“In times of crisis, the wise build bridges, while the foolish build barriers. We must find a way to look after one another as if we were one single tribe.”

Stewart said he is “quite hopeful the impact of the statement is lost on no one.”

Stewart also referenced the film’s call for good people in leadership and the way it tackles the history of the black experience in America.

“In a time when the immigration debate is at full roar let us never forget how the Black experience in the United States started,” Stewart said. “We don’t get to pick and choose what parts of U.S. history we glorify with monuments while other the part we ignore because it’s in the past.”

Stewart also goes on to explain that while an important message in the film, he believes it is a mistake to boil the film’s message and legacy down to simply being anti-colonialism.

“Some falsely assume this movie is a rant against colonization. While the impact of violence and genocide are central to the message, the more meaningful one for me was the notion that those with means and resources are obligated to help those in need,” Stewart said. “It would be impossible to tell the story of the African experience in America without exploring the themes of colonialism and slavery, but to reduce the film down to this is intellectually lazy.”

Stewart said in his opinion, the deeper message of the movie is that those with power and resources help those less fortunate.

“The fundamental question and central theme was why, if Wakanda is so affluent and technologically advanced, did they not help the Black people who were in bondage during slavery or experiencing disparate treatment all over the world?” Stewart said.

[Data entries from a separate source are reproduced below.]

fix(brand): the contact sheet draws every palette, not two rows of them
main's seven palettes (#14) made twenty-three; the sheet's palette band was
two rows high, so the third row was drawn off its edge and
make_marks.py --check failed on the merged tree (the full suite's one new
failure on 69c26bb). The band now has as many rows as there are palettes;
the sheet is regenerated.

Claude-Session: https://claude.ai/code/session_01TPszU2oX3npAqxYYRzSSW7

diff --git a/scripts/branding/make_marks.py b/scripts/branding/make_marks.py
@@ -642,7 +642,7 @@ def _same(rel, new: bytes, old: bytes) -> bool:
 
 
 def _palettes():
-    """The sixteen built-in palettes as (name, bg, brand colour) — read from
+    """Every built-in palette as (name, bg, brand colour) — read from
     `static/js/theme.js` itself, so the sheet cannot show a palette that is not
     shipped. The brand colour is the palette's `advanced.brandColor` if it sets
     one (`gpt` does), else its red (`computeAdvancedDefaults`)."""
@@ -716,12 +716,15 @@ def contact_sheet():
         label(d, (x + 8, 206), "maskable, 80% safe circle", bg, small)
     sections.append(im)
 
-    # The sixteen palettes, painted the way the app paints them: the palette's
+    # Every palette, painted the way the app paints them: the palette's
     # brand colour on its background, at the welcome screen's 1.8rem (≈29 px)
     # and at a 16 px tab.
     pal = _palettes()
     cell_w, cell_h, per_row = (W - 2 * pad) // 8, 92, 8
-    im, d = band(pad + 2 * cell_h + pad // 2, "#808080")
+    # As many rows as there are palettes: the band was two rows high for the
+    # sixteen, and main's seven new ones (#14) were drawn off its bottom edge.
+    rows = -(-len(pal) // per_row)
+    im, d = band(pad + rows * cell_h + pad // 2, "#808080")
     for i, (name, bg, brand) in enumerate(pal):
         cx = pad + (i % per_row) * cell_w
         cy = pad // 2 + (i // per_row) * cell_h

“Black Panther” is not short of strong black women either, as Stewart explains the important role many of the women in “Black Panther” played as well as the intersectionality between the female characters of “Black Panther” and the actions of black women in today’s society.

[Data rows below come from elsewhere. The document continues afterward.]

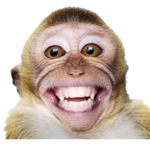
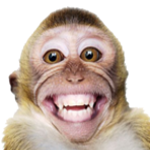
monkey2 edges

diff --git a/sass/style.css b/sass/style.css
@@ -42,7 +42,8 @@ img {
 .container .monkey2 {
   bottom: -250px;
   left: 50%;
-  z-index: 3; }
+  z-index: 3;
+  border-radius: 10%}
 .container .monkey3 {
   right: -45%;
   bottom: 25%;
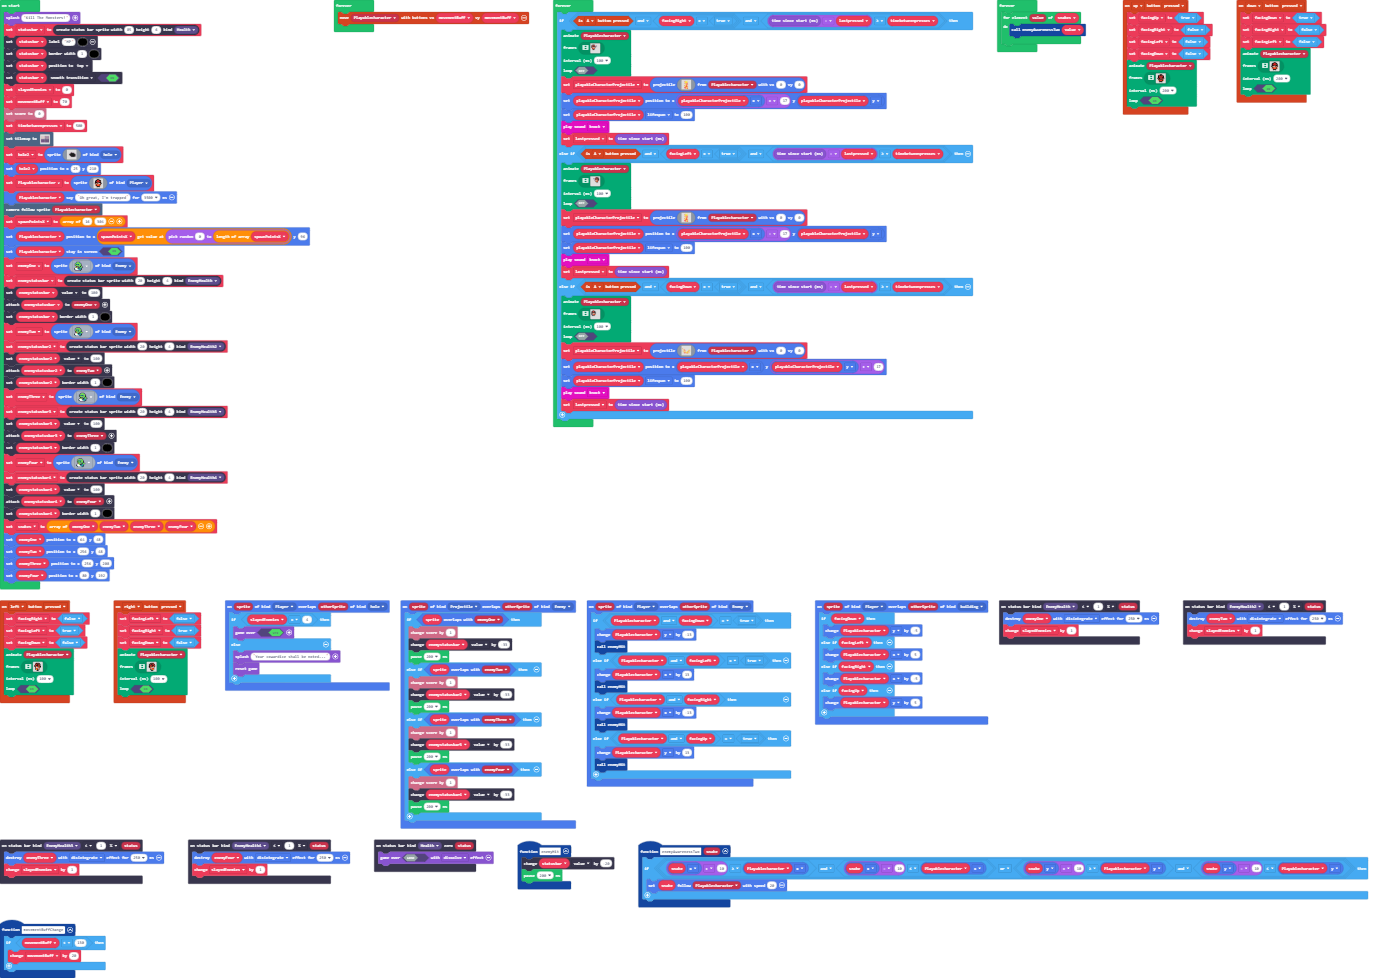
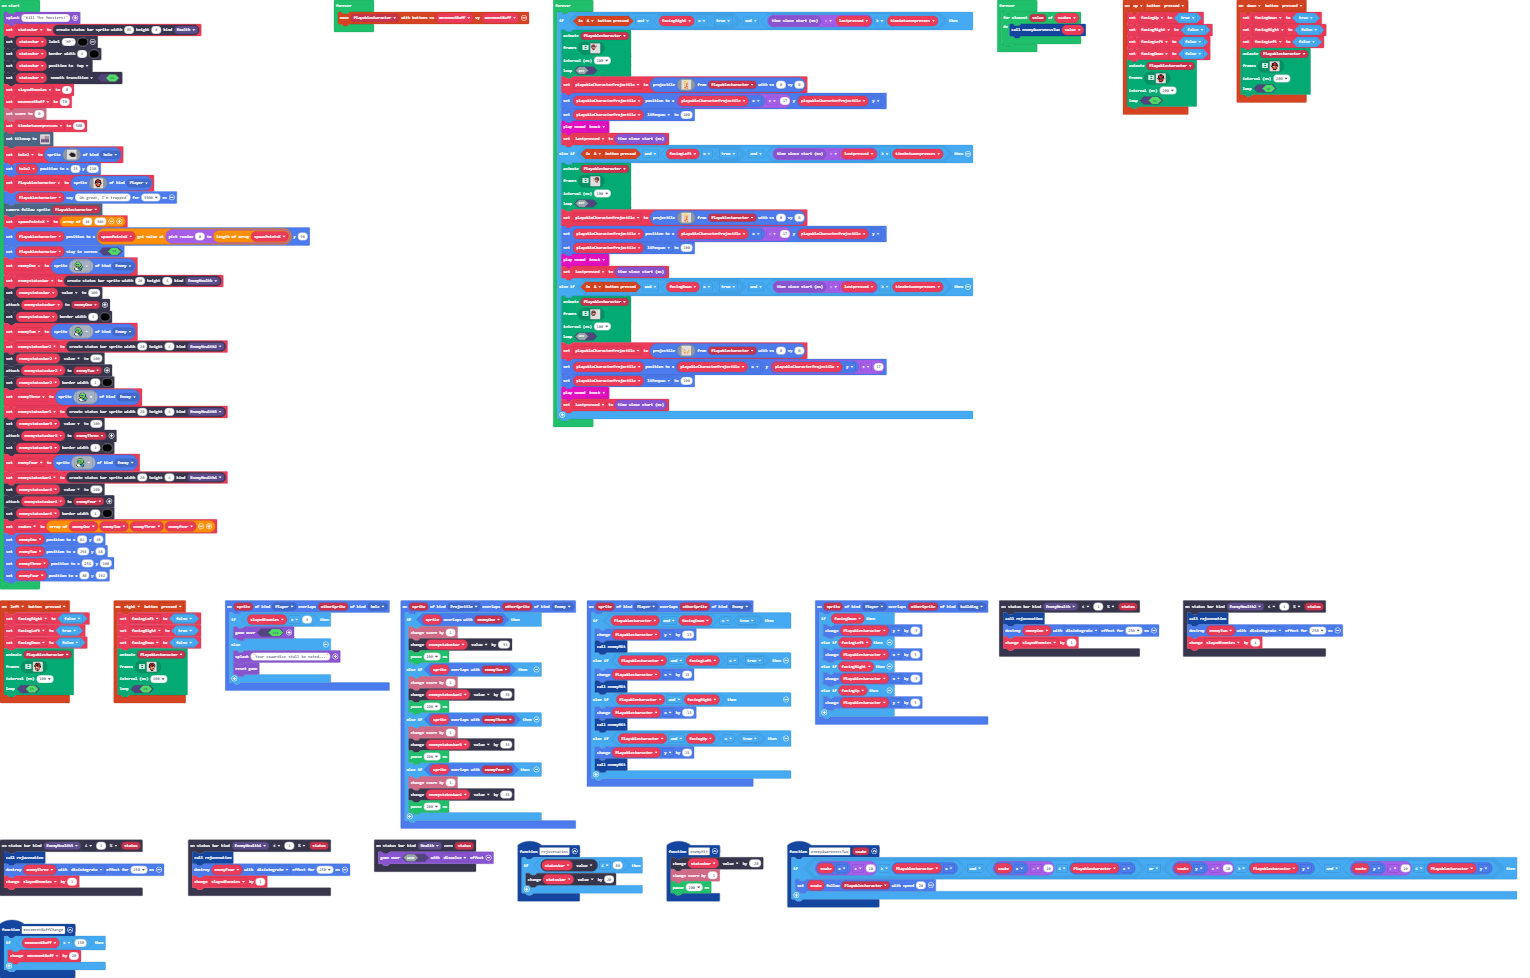
Update main.blocks, main.ts

diff --git a/main.ts b/main.ts
@@ -361,19 +361,28 @@ controller.down.onEvent(ControllerButtonEvent.Pressed, function () {
     true
     )
 })
+function rejuvenation () {
+    if (statusbar.value <= 80) {
+        statusbar.value += 20
+    }
+}
 statusbars.onStatusReached(StatusBarKind.EnemyHealth4, statusbars.StatusComparison.LTE, statusbars.ComparisonType.Percentage, 1, function (status) {
+    rejuvenation()
     enemyFour.destroy(effects.disintegrate, 250)
     slayedEnemies += 1
 })
 statusbars.onStatusReached(StatusBarKind.EnemyHealth2, statusbars.StatusComparison.LTE, statusbars.ComparisonType.Percentage, 1, function (status) {
+    rejuvenation()
     enemyTwo.destroy(effects.disintegrate, 250)
     slayedEnemies += 1
 })
 function enemyHit () {
     statusbar.value += -20
+    info.changeScoreBy(-1)
     pause(200)
 }
 statusbars.onStatusReached(StatusBarKind.EnemyHealth3, statusbars.StatusComparison.LTE, statusbars.ComparisonType.Percentage, 1, function (status) {
+    rejuvenation()
     enemyThree.destroy(effects.disintegrate, 250)
     slayedEnemies += 1
 })
@@ -397,6 +406,7 @@ sprites.onOverlap(SpriteKind.Projectile, SpriteKind.Enemy, function (sprite, oth
     }
 })
 statusbars.onStatusReached(StatusBarKind.EnemyHealth, statusbars.StatusComparison.LTE, statusbars.ComparisonType.Percentage, 1, function (status) {
+    rejuvenation()
     ememyOne.destroy(effects.disintegrate, 250)
     slayedEnemies += 1
 })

“Black women have been at the forefront of social change in the United States historically, and especially today with Black Lives Matter, Me Too, etc.,” Stewart said. “The point being, the Dora Milaje represent the spiritual AND physical protectors of Wakanda as Black women have served in this role for our community for generations.

“What was unique is that the women were the source of both the physical and emotional strength for the king.”

Stewart believes the strong women in “Black Panther” are one of the most clear reflections of our culture and society on the whole.

“The depiction of the Black women as the central figure of Black power and strength is the least fictional part of this Hollywood blockbuster,” stated Stewart.

The film also holds a strong connection to the seven principles of Kwanzaa, a holiday which celebrates and honors African heritage as well as African American culture, by exploring the seven principles of Kwanzaa, these principles being: Umoja, unity; Kujichagulia, self-determination; Ujima, collective work and responsibility; Ujamaa, cooperative economics; Nia, purpose; Kuumba, creativity; and Imani, faith, as explained by Stewart.